So if you prefer to be vegan, we have no objections, as that is a very viable option to reduce your carbon footprint if you are living in a city or something, but with rare exceptions for exceptional individuals, we have now decided not to accept vegans or vegetarians on board anymore. The main reason for this is that they get excluded from a very central part of our lifestyle and this creates isolation, tension and discontent, negatively affecting the harmony of the crew.
This has nothing to do with the vegan as a person or even against veganism per se, but since fishing and communal non vegan meals are such a big part of our lifestyle, anybody joining us needs to be part of it. Vegans cannot be by definition, so they do not belong on our boat. There is an incompatibility. On the other hand, we feel bad about turning people down for not eating fish, so we are also in touch with vegan boats who sometimes take crew, don’t hesitate to ask us for their contact as we’ll be happy to redirect you toward them.
Not related with being bitten by barracudas but about diving, we have to mention that we don’t have scuba gear onboard. It would be great but considering the costs, we won’t be able to afford that for a long time…we’ve got room for storing the gear though, if anybody want to bring its own. We don’t have a compressor but it is always possible to fill tanks in dive shops.

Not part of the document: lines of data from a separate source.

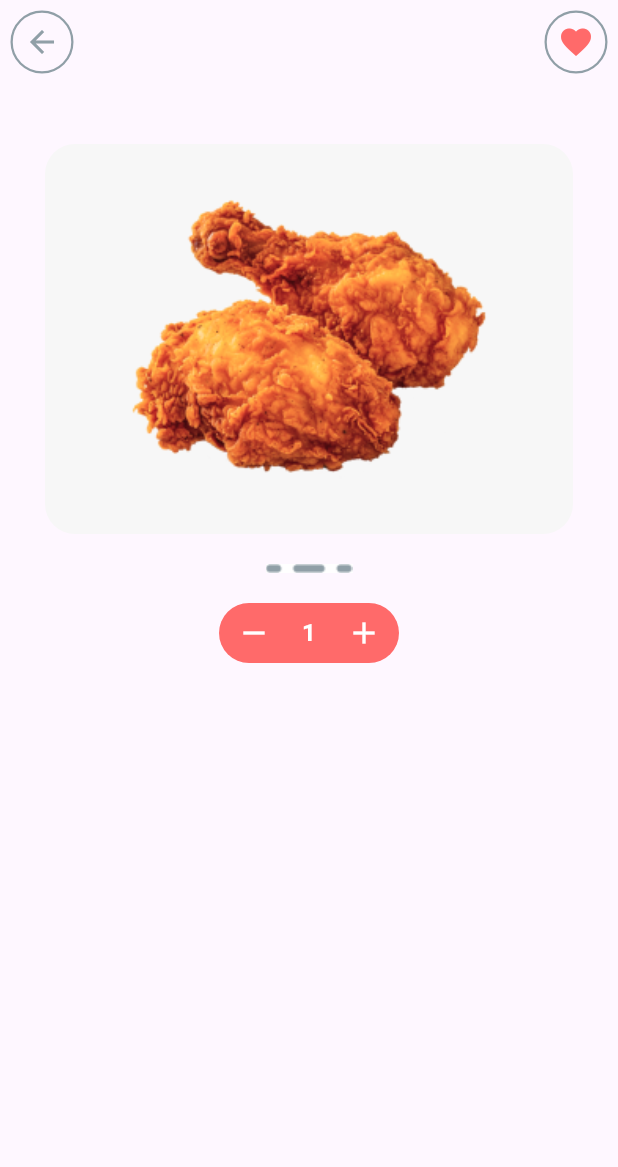
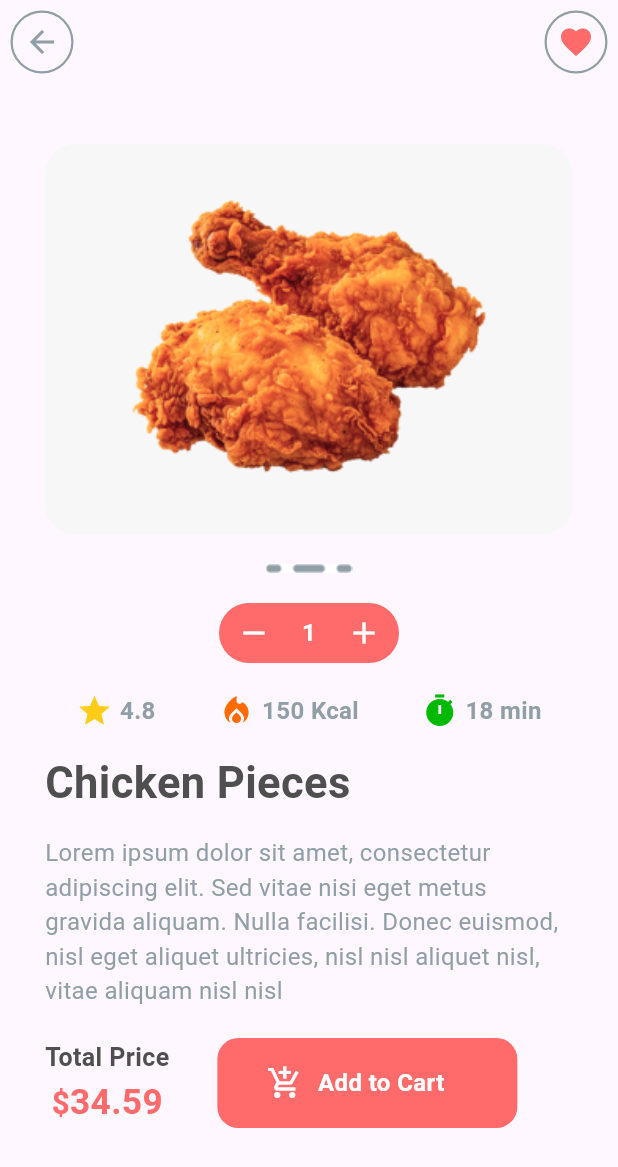
Before and after one commit to dizzpy/Foodie-Flutter, a Flutter app: the screen it shows after launch, on a phone screen of 412 x 824 dp. Shown: the top 1167 px of the screen. Run offline on Flutter 3.47's test engine with Material 3 defaults, Android fonts, the phone set to English and light mode, and no system bars; Roboto replaces fonts that are missing (Poppins).

Commit message:
product page finish

```diff
--- a/lib/alert/alertless.dart
+++ b/lib/alert/alertless.dart
@@ -1,12 +1,13 @@
 import 'package:flutter/material.dart';
 
-void showAlertDialog(BuildContext context) {
+class AlertDialogWidget {
+  static void showAlertDialog(BuildContext context, String title, String content) {
     showDialog(
       context: context,
       builder: (BuildContext context) {
         return AlertDialog(
-        title: Text('Error'),
-        content: Text('Item count cannot be less than 0.'),
+          title: Text(title),
+          content: Text(content),
           actions: [
             TextButton(
               onPressed: () {
@@ -19,3 +20,4 @@ void showAlertDialog(BuildContext context) {
       },
     );
   }
+}
--- /dev/null
+++ b/lib/components/foodMoreDetails.dart
@@ -0,0 +1,75 @@
+import 'package:flutter/material.dart';
+import 'package:foodie/const/color.dart';
+
+class foodMoreDetails extends StatelessWidget {
+  const foodMoreDetails({
+    required this.ratings,
+    required this.calories,
+    required this.duration,
+  });
+
+  final String ratings;
+  final String calories;
+  final String duration;
+  @override
+  Widget build(BuildContext context) {
+    return Container(
+      child: Row(
+        mainAxisAlignment: MainAxisAlignment.spaceAround,
+        children: [
+          Row(
+            children: [
+              Icon(
+                Icons.star,
+                color: Color(0xFFFFCC17),
+              ),
+              SizedBox(width: 5),
+              Text(
+                ratings,
+                style: TextStyle(
+                  color: colorSecondaryBlack,
+                  fontSize: 16,
+                  fontWeight: FontWeight.bold,
+                ),
+              ),
+            ],
+          ),
+          Row(
+            children: [
+              Icon(
+                Icons.local_fire_department,
+                color: Color(0xFFFF6B00),
+              ),
+              SizedBox(width: 5),
+              Text(
+                calories + ' Kcal',
+                style: TextStyle(
+                  color: colorSecondaryBlack,
+                  fontSize: 16,
+                  fontWeight: FontWeight.bold,
+                ),
+              ),
+            ],
+          ),
+          Row(
+            children: [
+              Icon(
+                Icons.timer,
+                color: Color(0xFF00B900),
+              ),
+              SizedBox(width: 5),
+              Text(
+                duration + ' min',
+                style: TextStyle(
+                  color: colorSecondaryBlack,
+                  fontSize: 16,
+                  fontWeight: FontWeight.bold,
+                ),
+              ),
+            ],
+          ),
+        ],
+      ),
+    );
+  }
+}
--- a/lib/screens/productItem.dart
+++ b/lib/screens/productItem.dart
@@ -1,5 +1,6 @@
 import 'package:flutter/material.dart';
 import 'package:foodie/alert/alertless.dart';
+import 'package:foodie/components/foodMoreDetails.dart';
 import 'package:foodie/const/color.dart';
 
 class ProductItemPage extends StatefulWidget {
@@ -105,7 +106,11 @@ class _ProductItemPageState extends State<ProductItemPage> {
                             print(itemCount);
                           } else {
                             // Display alert or message
-                            showAlertDialog(context);
+                            AlertDialogWidget.showAlertDialog(
+                              context,
+                              'Error',
+                              'Item count cannot be less than 0.',
+                            );
                           }
                         });
                       },
@@ -140,6 +145,119 @@ class _ProductItemPageState extends State<ProductItemPage> {
                 ),
               ),
             ),
+            SizedBox(height: 20),
+            //other things
+            foodMoreDetails(ratings: '4.8', calories: '150', duration: '18'),
+            //item name
+            SizedBox(height: 15),
+            Container(
+              alignment: Alignment.centerLeft,
+              child: Text(
+                'Chicken Pieces',
+                style: TextStyle(
+                  color: colorMainBlack,
+                  fontSize: 29,
+                  fontWeight: FontWeight.bold,
+                ),
+              ),
+            ),
+            SizedBox(height: 15),
+            //item description
+            Container(
+              alignment: Alignment.centerLeft,
+              child: Text(
+                'Lorem ipsum dolor sit amet, consectetur adipiscing elit. Sed vitae nisi eget metus gravida aliquam. Nulla facilisi. Donec euismod, nisl eget aliquet ultricies, nisl nisl aliquet nisl, vitae aliquam nisl nisl',
+                style: TextStyle(
+                  color: colorSecondaryBlack,
+                  fontSize: 16,
+                ),
+              ),
+            ),
+            SizedBox(height: 20),
+            //item price
+            Container(
+              child: Row(
+                children: [
+                  Column(
+                    children: [
+                      Text(
+                        'Total Price',
+                        style: TextStyle(
+                          color: Color(0xFF4F4F4F),
+                          fontSize: 16.68,
+                          fontFamily: 'Poppins',
+                          fontWeight: FontWeight.w600,
+                          height: 0,
+                        ),
+                      ),
+                      SizedBox(height: 5),
+                      Text.rich(
+                        TextSpan(
+                          children: [
+                            TextSpan(
+                              text: '\$',
+                              style: TextStyle(
+                                color: Color(0xFFFF6A6A),
+                                fontSize: 20.91,
+                                fontFamily: 'Poppins',
+                                fontWeight: FontWeight.w600,
+                                height: 0,
+                              ),
+                            ),
+                            TextSpan(
+                              text: '34.59',
+                              style: TextStyle(
+                                color: Color(0xFFFF6A6A),
+                                fontSize: 23.52,
+                                fontFamily: 'Poppins',
+                                fontWeight: FontWeight.bold,
+                                height: 0,
+                              ),
+                            ),
+                          ],
+                        ),
+                      ),
+                    ],
+                  ),
+                  SizedBox(width: 32),
+                  GestureDetector(
+                    onTap: () {
+                      AlertDialogWidget.showAlertDialog(
+                        context,
+                        'Succsessful',
+                        'Your item added to cart.',
+                      );
+                    },
+                    child: Container(
+                        width: 200,
+                        height: 60,
+                        padding: EdgeInsets.fromLTRB(33, 15, 33, 15),
+                        decoration: BoxDecoration(
+                          color: colorMainRed,
+                          borderRadius: BorderRadius.circular(14),
+                        ),
+                        child: Row(
+                          children: [
+                            Icon(
+                              Icons.add_shopping_cart,
+                              color: Colors.white,
+                            ),
+                            SizedBox(width: 10),
+                            Text(
+                              'Add to Cart',
+                              style: TextStyle(
+                                color: colorWhite,
+                                fontSize: 16,
+                                fontWeight: FontWeight.bold,
+                              ),
+                            ),
+                          ],
+                        )),
+                  ),
+                ],
+              ),
+            ),
+            SizedBox(height: 10),
           ],
         ),
       ),
```
Lines whose indentation alone changed are shown as unchanged.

Tom is certified Advanced Open Water with PADI and logged about 80 dives.
He doesn’t remember ever paying to dive…and learned scuba out of books and used it at first to clean the Ranger’s hull. He got certified by a friend in Costa Rica and dove only from cruising boats since… Most of our diving is done on breath hold. We practice and train and we’ve achieved a decent level. Tom has no problem freediving to a depth of 30m and can stay underwater more than 5 minutes.